- Difference listings -
┌──
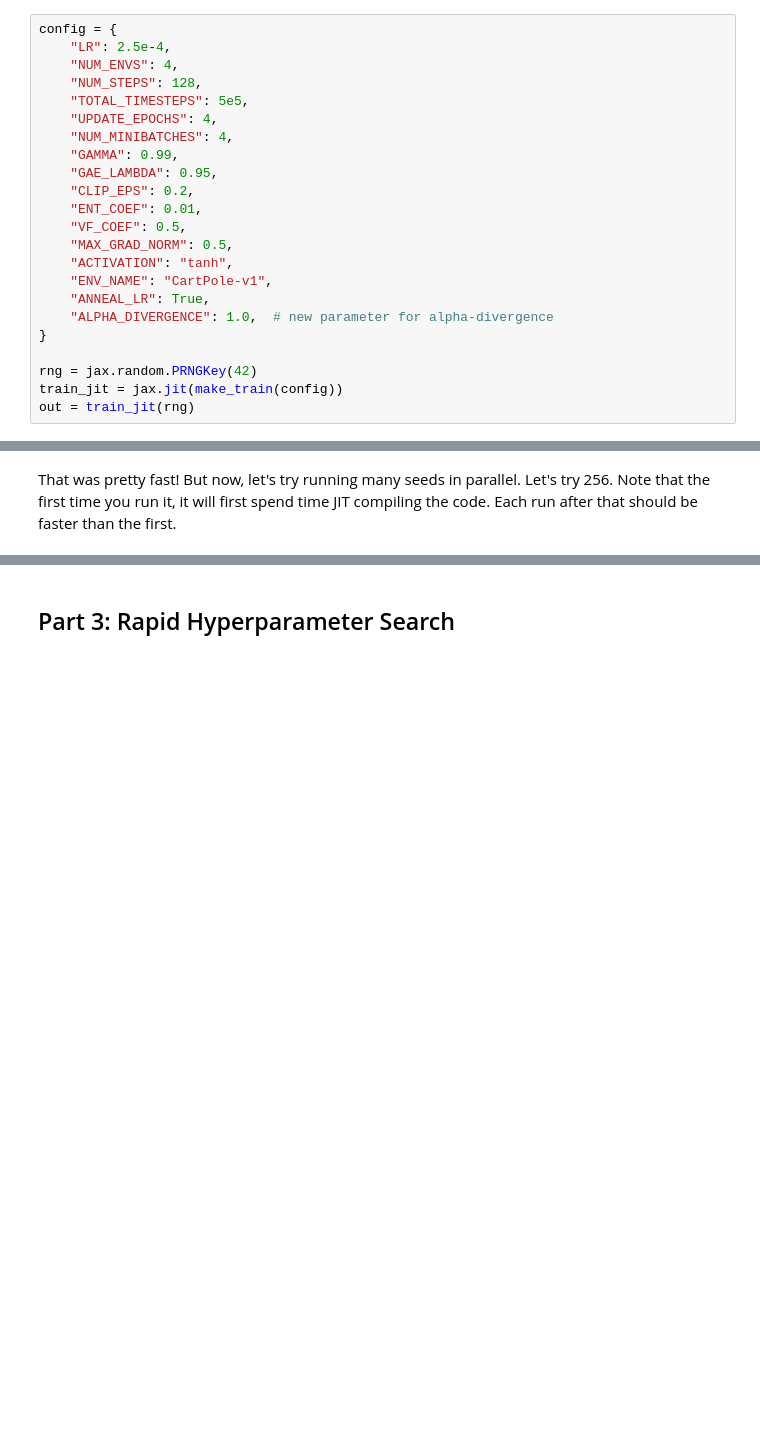
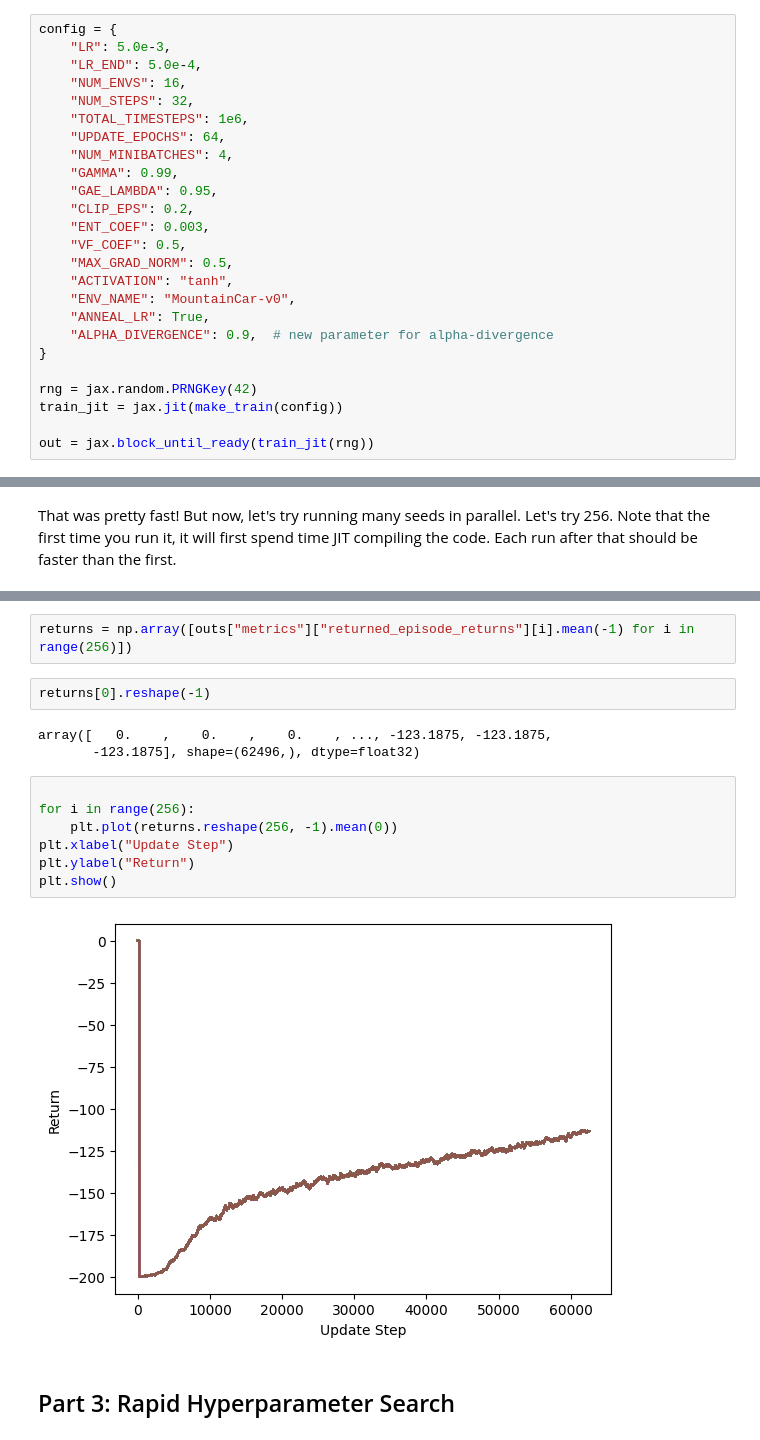
Before and after one commit to Labbi-Safwan/f-regularised-policy-gradient, a Jupyter notebook: deeprl/walkthrough.ipynb, the cells around one changed output, grey strips where cells are left out. Drawn from its saved outputs; the diff is of its cells as text; blank space fills up the shorter version.

```diff
--- a/deeprl/walkthrough.ipynb
+++ b/deeprl/walkthrough.ipynb
@@ -292,24 +308,26 @@ def make_train(config):
 Let's try running one instance of CartPole-v1!
 # %%
 config = {
-    "LR": 2.5e-4,
-    "NUM_ENVS": 4,
-    "NUM_STEPS": 128,
-    "TOTAL_TIMESTEPS": 5e5,
-    "UPDATE_EPOCHS": 4,
+    "LR": 5.0e-3,
+    "LR_END": 5.0e-4,
+    "NUM_ENVS": 16,
+    "NUM_STEPS": 32,
+    "TOTAL_TIMESTEPS": 1e6,
+    "UPDATE_EPOCHS": 64,
     "NUM_MINIBATCHES": 4,
     "GAMMA": 0.99,
     "GAE_LAMBDA": 0.95,
     "CLIP_EPS": 0.2,
-    "ENT_COEF": 0.01,
+    "ENT_COEF": 0.003,
     "VF_COEF": 0.5,
     "MAX_GRAD_NORM": 0.5,
     "ACTIVATION": "tanh",
-    "ENV_NAME": "CartPole-v1",
+    "ENV_NAME": "MountainCar-v0",
     "ANNEAL_LR": True,
-    "ALPHA_DIVERGENCE": 1.0,  # new parameter for alpha-divergence
+    "ALPHA_DIVERGENCE": 0.9,  # new parameter for alpha-divergence
 }
 
 rng = jax.random.PRNGKey(42)
 train_jit = jax.jit(make_train(config))
-out = train_jit(rng)
+
+out = jax.block_until_ready(train_jit(rng))
@@ -345,3 +369,19 @@ plt.show()
+# %%
+returns = np.array([outs["metrics"]["returned_episode_returns"][i].mean(-1) for i in range(256)])
+# %%
+returns[0].reshape(-1)
+# %% [output]
+array([   0.    ,    0.    ,    0.    , ..., -123.1875, -123.1875,
+       -123.1875], shape=(62496,), dtype=float32)
+# %%
+
+for i in range(256):
+    plt.plot(returns.reshape(256, -1).mean(0))
+plt.xlabel("Update Step")
+plt.ylabel("Return")
+plt.show()
+# %% [output]
+[figure, added]
 # %% [markdown]
 ## Part 3: Rapid Hyperparameter Search
 # %% [markdown]
```
Also changed, not shown: parts of 10 cells of this notebook, 1 other file.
└──
- TASK DETAILS -
Search the records for the word "walkthrough", then list every line that has it.

- ANSWER AREA -
Before and after one commit to Labbi-Safwan/f-regularised-policy-gradient, a Jupyter notebook: deeprl/walkthrough.ipynb, the cells around one changed output, grey strips where cells are left out. Drawn from its saved outputs; the diff is of its cells as text; blank space fills up the shorter version.
--- a/deeprl/walkthrough.ipynb
+++ b/deeprl/walkthrough.ipynb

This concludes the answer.